The Psychology Of Our Relationship With Our Possessions
Psychology and Possessions
Despite trends such as minimalism and decluttering and the “throwaway society” idea of the relentless pursuit of the newest and best, human beings are nothing if not contrary and many of us find it difficult to get rid of possessions.
The 19th Century British textile designer William Morris advised: ““Have nothing in your houses that you do not know to be useful or believe to be beautiful.” Easier said than done!
However, since the onset of the consumer society it has become clear that ownership of a coveted item does not necessarily make us happy – hence our relentless pursuit of something new, better or different.
Emotions and Memories
Psychologists have a number of explanations for this ambivalent relationship with “stuff”, in essence that we invest emotion and memories in our possessions, giving them deep meaning.
In some ways, they argue, an item does not have to be valuable or even particularly attractive for us to hang onto it and this is something that is evident in us from infancy.
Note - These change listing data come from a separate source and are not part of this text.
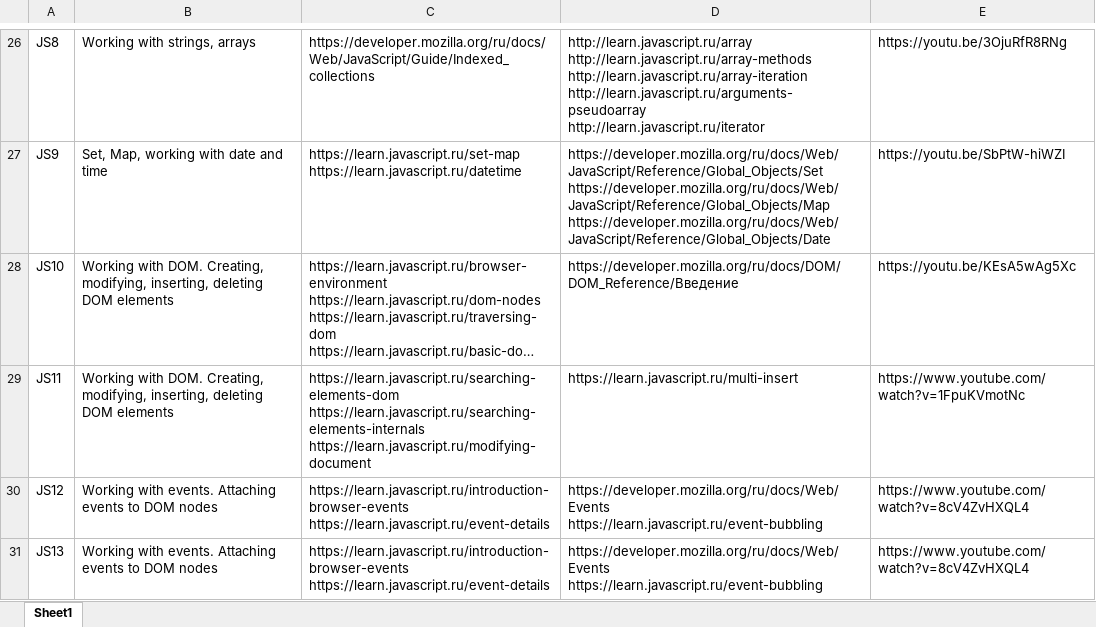
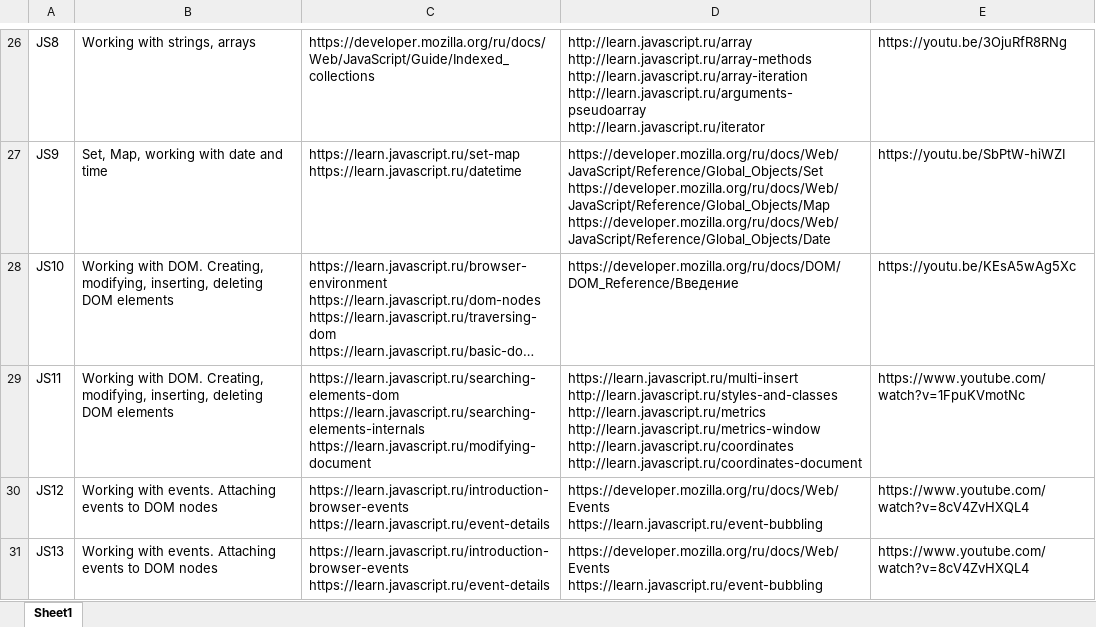
Before and after one commit to anauk/fs6Lesson, an Excel workbook: src/main/frontend/Basic Frontend - Homestudy links.xlsx, sheet Sheet1, drawn as a sheet; only a part is shown, gaps mark what is left out; long unchanged cells end in …; values as stored, in another font and other column widths than the file's, no borders; ↵ is a line break in a cell; the diff names each change by its address in the sheet, - before the commit and + after, or states it on an @@ line.

Commit message:
Links

```diff
--- a/src/main/frontend/Basic Frontend - Homestudy links.xlsx (sheet Sheet1)
+++ b/src/main/frontend/Basic Frontend - Homestudy links.xlsx (sheet Sheet1)
-D29: https://learn.javascript.ru/multi-insert
+D29: https://learn.javascript.ru/multi-insert ↵ http://learn.javascript.ru/styles-and-classes ↵ http://learn.javascript.ru/metrics ↵ http://learn.javascript.ru/metrics-window ↵ http://learn.javascript.ru/coordinates ↵ http://learn.javascript.ru/coordinates-document
```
Who has not come across the toddler who will go nowhere without a favourite toy or blanket that has become dilapidated from constant use and is devastated if that special object is missing?
Gradually as they grow, children develop envy and covetousness if they see a toy they would particularly like to have, when they also have to be taught the concept of sharing. At this stage the focus is still mainly on the object itself.
By the teenage years, particular kinds of possessions come to represent their sense of self, often dictated by whatever is considered desirable or acceptable by others in a peer group whose acceptance of them they see as important.
By adulthood, what we own or possess becomes not only an extension of ourselves but a marker of our perceived social status and self-worth.
There is an inherent contradiction in this between wanting to be accepted by whatever social group we think it is desirable to belong to and at the same time wanting to demonstrate our individuality.
As we age, our attachment to our possessions deepens and changes. The elderly often hang on to cherished possessions that represent special memories of times and events in their lives. When they die, they want to pass on those possessions and perhaps also the memories to the next generations.
Heirloom vs. Materialism
This explains why we tend to hang onto family heirlooms, no matter whether they are valuable or whether we actually like those objects or have the space for them in our homes or lives.
At the same time, we question the idea of materialism as being unhealthy, arguing that good relationships with other people should be more important than ownership of the “right” possessions to achieve social acceptance.
The psychologists argue that our ambivalent attitudes to possessions can be explained by our reasons for wanting them: it’s not about what you want but about why you want it.
Clearly our relationship with “stuff” is complicated and we often find it hard to let go of it – which is where we come in at HomeStore!